Levinson’s new tracks stir memories


Vermont native singer/songwriter Justin Levinson is on a roll, and he’s rocking hard. 

His third album, featuring his band The Valcours, is quick to get stuck in your head and even quicker to cause reflection on every single one of your past relationships in a shockingly positive way for an album so somber.  

The first track, “Water Wears the Rock,” sets the stage for an album full of deeply metaphorical writing and a sinking sense that heartbreak doesn’t have a cure. 

Cleverly crafted electronic drumbeats introduce the track, and Levinson’s piano falls in with the beat soon after. His raw-sounding voice accompanied by his sharp-as-glass lyrics blend with a pop sound in the instrumentation that will catch anyone’s attention. 

Finally, a goose bump raising harmony enters the mix, hooks the listener and reels him in with no escape. 

“You Became a Ghost” follows the kick-off track with an equally driving beat and eeriness consistent with the track title.
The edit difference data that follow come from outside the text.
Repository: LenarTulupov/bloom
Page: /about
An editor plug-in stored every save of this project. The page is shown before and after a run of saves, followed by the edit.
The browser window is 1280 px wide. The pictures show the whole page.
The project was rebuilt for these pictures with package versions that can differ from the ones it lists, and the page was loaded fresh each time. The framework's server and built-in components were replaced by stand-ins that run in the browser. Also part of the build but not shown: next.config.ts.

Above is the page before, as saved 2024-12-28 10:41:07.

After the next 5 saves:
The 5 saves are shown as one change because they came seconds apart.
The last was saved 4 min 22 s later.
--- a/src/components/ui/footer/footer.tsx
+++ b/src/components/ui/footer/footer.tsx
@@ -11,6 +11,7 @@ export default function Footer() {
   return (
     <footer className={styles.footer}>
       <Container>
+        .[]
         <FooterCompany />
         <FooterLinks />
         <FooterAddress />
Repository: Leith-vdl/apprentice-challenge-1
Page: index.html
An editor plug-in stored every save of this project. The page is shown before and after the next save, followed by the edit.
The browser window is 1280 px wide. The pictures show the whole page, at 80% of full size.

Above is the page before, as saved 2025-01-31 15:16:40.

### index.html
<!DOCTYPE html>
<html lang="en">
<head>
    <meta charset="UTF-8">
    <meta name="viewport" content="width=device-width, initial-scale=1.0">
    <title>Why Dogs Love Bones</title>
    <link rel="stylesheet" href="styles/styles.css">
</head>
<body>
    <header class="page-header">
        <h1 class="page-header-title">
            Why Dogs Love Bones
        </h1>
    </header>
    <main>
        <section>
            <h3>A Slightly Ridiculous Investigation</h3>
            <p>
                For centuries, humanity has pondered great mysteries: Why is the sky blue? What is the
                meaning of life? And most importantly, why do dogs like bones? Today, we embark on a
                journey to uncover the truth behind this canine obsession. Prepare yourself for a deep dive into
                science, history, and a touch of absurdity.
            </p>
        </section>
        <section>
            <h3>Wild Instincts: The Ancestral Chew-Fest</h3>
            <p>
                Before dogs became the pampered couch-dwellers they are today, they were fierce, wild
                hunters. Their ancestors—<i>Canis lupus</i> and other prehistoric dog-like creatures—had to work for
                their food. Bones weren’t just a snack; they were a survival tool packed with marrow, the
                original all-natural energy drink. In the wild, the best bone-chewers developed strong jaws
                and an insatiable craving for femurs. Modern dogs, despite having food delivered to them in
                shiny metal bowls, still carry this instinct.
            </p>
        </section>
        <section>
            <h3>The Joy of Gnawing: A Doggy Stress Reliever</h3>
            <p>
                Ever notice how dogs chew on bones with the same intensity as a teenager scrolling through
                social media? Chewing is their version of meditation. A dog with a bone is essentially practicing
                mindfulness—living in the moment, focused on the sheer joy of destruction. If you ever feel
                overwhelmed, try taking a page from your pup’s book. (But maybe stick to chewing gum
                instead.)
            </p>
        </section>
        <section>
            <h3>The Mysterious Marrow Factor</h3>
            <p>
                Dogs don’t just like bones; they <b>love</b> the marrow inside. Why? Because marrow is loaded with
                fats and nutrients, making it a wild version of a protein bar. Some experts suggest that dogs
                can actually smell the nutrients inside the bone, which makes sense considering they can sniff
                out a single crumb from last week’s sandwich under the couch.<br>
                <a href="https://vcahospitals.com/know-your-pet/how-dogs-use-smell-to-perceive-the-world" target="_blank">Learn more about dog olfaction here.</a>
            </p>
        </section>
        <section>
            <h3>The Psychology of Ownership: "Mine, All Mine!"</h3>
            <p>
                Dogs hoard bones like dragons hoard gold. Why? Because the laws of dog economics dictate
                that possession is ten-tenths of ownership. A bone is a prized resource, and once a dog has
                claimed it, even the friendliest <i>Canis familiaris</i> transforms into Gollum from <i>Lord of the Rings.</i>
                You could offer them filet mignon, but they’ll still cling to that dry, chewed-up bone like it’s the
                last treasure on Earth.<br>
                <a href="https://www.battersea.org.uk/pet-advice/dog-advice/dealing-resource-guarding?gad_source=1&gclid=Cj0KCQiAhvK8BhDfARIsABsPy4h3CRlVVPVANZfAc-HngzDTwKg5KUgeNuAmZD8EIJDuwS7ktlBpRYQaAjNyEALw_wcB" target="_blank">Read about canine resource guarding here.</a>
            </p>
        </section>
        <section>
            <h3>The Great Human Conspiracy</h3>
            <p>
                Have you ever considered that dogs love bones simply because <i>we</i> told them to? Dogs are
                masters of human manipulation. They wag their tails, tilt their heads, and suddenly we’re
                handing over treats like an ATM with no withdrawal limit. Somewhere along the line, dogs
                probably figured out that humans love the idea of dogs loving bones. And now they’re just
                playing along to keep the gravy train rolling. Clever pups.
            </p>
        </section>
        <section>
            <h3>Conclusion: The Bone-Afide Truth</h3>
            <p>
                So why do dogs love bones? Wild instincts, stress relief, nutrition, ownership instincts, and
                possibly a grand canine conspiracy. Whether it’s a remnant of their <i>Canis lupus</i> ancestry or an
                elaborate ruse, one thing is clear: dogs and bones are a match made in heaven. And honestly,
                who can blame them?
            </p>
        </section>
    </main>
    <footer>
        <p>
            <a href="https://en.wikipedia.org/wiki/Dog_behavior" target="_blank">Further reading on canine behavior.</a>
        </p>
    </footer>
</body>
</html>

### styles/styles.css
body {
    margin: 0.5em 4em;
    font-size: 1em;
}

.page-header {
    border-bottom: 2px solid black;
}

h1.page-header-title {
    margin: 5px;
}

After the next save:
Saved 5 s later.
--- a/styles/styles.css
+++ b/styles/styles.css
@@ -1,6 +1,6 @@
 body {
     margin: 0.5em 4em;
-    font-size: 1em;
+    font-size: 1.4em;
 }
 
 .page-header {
The cutting lyrics balance with UVM English professor Sean Witters’ smooth, energetic guitar leads, and the celebrated Simon Plumpton drives it home on drums that run through the track right up to the harshly sudden ending. 

Not letting a weak song break his listener’s trance, Levinson somehow manages to trump the first two tracks with the third. “Love You Goodbye,” featuring local singer/songwriter and production artist Gregory Douglass, opens with the most image-provoking lyrics yet: “Flood gates have opened wide, the ticking clock is out of time. I’ve come undone, lost your love. I don’t wanna die alone.” 

Douglass’ distinctive production style comes through on this track in his unique drum sequencing, while Levinson slips in some sarcastic humor that lets the listener crack a smile for a few phrases as Douglass’ vocal harmony falls into place. The smile lasts through the words “I love you,” before he pauses to sing “Goodbye,” and the beat drops in with distorted guitar and a driving drum line. 

Staying consistent, “Let You Go” remains heartbreakingly beautiful and significant – “You’ve gotta tell me that you’re done so I can let you go.” Simple lyrics carry the song, as does Will Dailey’s gentle harmony and album producer Colin McCaffrey’s violin playing. 

“Bar Scene” and “I’ll Be Ok” lighten the mood for a little while, followed by “I Was So Wrong,” a lyrically gloomy duet with a heartwarming vocal melody that features Liz Longley

“Million Tears” takes the listener back to the initial feelings of the album – “Tell me how you wage war with so many broken hearts.” These jagged lyrics, a Beatles-esque vocal melody and illustrious Burlington side musician Joshua Glass’ flawless harmony accompany Witters’ bluesy guitar lines and Levinson’s heavy heart. 

“Say What You’re Gonna Say” starts to bring the album home and sends a message similar to that of the other tracks. The “Art of the Album” is clearly not lost on Levinson. Upbeat instrumentation, including a tasteful horn section that gives the track a full sound, accompanies a drumbeat that gives it bounce. 

Levinson wraps it all up with “If You’re Happier.” Similar to ADELE’s “Someone Like You,” this track is Levinson’s final pitch: “you had to have your distance […] I will pretend that I don’t give a damn, cause if you’re happier, I guess I’ll understand.” You can’t say goodbye in a much better way than that.

Levinson will celebrate the release of his album at Nectar’s in downtown Burlington on Jan. 7. It will later be for sale on iTunes and CD Baby.